=== Record set ===

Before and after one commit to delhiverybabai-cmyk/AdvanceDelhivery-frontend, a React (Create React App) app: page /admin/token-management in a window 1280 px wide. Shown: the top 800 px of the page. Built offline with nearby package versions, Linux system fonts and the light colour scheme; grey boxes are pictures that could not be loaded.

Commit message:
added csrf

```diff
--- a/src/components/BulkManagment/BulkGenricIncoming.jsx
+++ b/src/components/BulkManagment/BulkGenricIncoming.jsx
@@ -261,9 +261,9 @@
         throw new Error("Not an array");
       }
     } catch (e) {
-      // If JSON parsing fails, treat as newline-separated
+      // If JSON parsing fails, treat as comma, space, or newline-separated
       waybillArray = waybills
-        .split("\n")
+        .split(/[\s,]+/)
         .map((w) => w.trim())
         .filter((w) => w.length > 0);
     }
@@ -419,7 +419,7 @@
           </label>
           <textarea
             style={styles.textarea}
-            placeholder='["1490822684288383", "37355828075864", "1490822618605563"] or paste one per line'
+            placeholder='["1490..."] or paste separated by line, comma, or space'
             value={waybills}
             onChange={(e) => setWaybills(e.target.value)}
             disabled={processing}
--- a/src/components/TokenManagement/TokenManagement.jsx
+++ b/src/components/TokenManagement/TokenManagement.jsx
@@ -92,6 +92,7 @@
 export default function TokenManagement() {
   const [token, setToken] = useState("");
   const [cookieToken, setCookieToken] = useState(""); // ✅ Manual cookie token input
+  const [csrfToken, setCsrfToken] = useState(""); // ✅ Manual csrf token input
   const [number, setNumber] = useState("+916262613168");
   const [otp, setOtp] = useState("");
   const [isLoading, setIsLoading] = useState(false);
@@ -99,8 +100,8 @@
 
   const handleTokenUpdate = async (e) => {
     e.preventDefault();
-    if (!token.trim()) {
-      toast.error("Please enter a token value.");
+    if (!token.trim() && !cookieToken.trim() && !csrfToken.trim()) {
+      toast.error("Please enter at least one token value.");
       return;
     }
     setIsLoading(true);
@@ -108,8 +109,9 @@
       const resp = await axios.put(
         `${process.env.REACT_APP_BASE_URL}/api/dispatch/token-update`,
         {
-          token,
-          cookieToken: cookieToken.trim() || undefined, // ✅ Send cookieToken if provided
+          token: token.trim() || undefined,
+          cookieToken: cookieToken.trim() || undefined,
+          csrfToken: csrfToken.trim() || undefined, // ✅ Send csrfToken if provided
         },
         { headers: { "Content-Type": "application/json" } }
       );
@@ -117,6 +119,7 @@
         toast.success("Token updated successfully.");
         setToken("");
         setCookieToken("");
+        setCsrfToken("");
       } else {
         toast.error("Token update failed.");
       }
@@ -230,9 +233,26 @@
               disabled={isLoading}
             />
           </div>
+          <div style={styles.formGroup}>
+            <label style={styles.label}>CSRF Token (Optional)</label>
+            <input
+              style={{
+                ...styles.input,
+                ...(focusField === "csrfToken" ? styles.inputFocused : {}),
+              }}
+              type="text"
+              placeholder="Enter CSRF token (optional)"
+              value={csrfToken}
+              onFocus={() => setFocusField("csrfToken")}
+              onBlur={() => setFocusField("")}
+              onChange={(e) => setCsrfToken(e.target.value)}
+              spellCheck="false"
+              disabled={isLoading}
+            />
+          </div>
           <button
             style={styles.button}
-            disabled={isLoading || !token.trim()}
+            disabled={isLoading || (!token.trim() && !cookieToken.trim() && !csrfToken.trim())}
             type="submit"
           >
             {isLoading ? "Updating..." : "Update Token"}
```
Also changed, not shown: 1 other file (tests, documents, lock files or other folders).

===

### Problem description
For every line of the records that has the word "disabled" in it, make a copy.

### Expected answer
             disabled={processing}
               disabled={isLoading}
+              disabled={isLoading}
-            disabled={isLoading || !token.trim()}
+            disabled={isLoading || (!token.trim() && !cookieToken.trim() && !csrfToken.trim())}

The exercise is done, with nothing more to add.